Article Text

PDF
Prognostic value of N-terminal pro-brain natriuretic peptide in hospitalised patients with community-acquired pneumonia
  1. Ki Young Jeong1,
  2. Kyuseok Kim1,
  3. Tae Yun Kim1,
  4. Christopher C Lee2,
  5. Si On Jo3,
  6. Joong Eui Rhee1,
  7. You Hwan Jo1,
  8. Gil Joon Suh3,
  9. Adam J Singer2
  1. 1Department of Emergency Medicine, Seoul National University Bundang Hospital, Republic of Korea
  2. 2Department of Emergency Medicine, International Emergency Medicine Stony Brook University Hospital, New York, USA
  3. 3Department of Emergency Medicine, Seoul National University College of Medicine, Republic of Korea
  1. Correspondence to Dr Kyuseok Kim, Department of Emergency Medicine, Seoul National University, Bundang Hospital, 300 Gumi-dong, Bundang-gu, Seongnam-si, Gyeonggi-do, 463-707, Republic of Korea; dremkks{at}snubh.org

Abstract

Background The prognostic role of N-terminal pro-brain natriuretic peptide (NT-proBNP) in patients with community-acquired pneumonia (CAP) has not been evaluated. The aim of the present study was to investigate whether NT-proBNP level could predict mortality in hospitalised CAP patients.

Methods We performed a structured medical record review of all hospitalised CAP patients from May 2003 to October 2006, and classified patients into the 30-day survival and non-survival group. Data included demographic and clinical characteristics, and laboratory findings including NT-proBNP levels. The APACHE II scores, PSI (pneumonia severity index) and CURB65 (confusion, urea, respiratory rate, blood pressure and aged 65 or more) scores were calculated.

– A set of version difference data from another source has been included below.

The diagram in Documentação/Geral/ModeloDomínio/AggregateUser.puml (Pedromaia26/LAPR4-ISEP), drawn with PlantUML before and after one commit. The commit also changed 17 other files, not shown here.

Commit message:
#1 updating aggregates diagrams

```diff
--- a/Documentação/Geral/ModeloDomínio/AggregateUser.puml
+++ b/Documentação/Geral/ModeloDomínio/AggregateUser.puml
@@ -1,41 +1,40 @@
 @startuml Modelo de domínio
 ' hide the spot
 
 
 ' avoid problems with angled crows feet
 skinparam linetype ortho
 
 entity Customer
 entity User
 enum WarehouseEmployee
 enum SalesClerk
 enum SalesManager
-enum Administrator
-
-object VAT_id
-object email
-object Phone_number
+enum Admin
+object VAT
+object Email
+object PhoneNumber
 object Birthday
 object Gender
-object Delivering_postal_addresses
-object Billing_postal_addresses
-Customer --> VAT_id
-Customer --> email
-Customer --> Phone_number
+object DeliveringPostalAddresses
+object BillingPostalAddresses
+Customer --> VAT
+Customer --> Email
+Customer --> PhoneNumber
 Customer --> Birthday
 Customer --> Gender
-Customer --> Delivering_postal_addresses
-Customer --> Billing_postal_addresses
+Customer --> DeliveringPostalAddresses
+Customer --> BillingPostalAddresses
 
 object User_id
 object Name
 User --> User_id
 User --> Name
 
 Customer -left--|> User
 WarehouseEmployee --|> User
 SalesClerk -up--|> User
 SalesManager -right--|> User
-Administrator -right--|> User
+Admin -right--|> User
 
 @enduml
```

Comparisons between survivors and non-survivors were made with χ2, non-parametric tests and logistic regression and ROC analysis were used to compare the ability of NT-proBNP (adjusted for age, heart failure and creatinine), APACHE II, PSI and CURB65 to predict mortality.

Results Of 502 patients, 61 (12.2%) died within 30 days. NT-proBNP levels were measured in 167 patients and were significantly higher in non-survivors compared to survivors (median 841.7 (IQR 267.1–3137.3) pg/ml vs 3658.0 (1863.0–7025.0) pg/ml, p=0.019). NT-proBNP was an independent predictor of mortality (adjusted OR 1.53; 95% CI 1.16 to 2.02, p=0.002). The AUC for NT-proBNP was 0.712 (95% CI, 0.613 to 0.812), which was comparable to those of PSI (0.749, p=0.531) and CURB65 (0.698, p=0.693), but inferior to that of APACHE II (0.831, p=0.037). Adding NT-proBNP to APACHE II, PSI and CURB65 did not significantly increase the AUCs, respectively.

Conclusions NT-proBNP level is an independent predictor of mortality in hospitalised CAP patients. The performance of NT-proBNP level is comparable to those of PSI and CURB65 in predicting mortality.

  • Biological marker
  • prognosis
  • pro-brain natriuretic peptide
  • pneumonia
  • clinical assessment
  • respiratory
View Full Text

Statistics from Altmetric.com

Footnotes

  • Competing interests None.

  • Ethics approval This study was approved by the Seoul National University Bundang Hospital Institutional Review Board.

  • Provenance and peer review Not commissioned; externally peer reviewed.

Request permissions

If you wish to reuse any or all of this article please use the link below which will take you to the Copyright Clearance Center’s RightsLink service. You will be able to get a quick price and instant permission to reuse the content in many different ways.

Linked Articles

  • Primary survey
    Jonathan Wyatt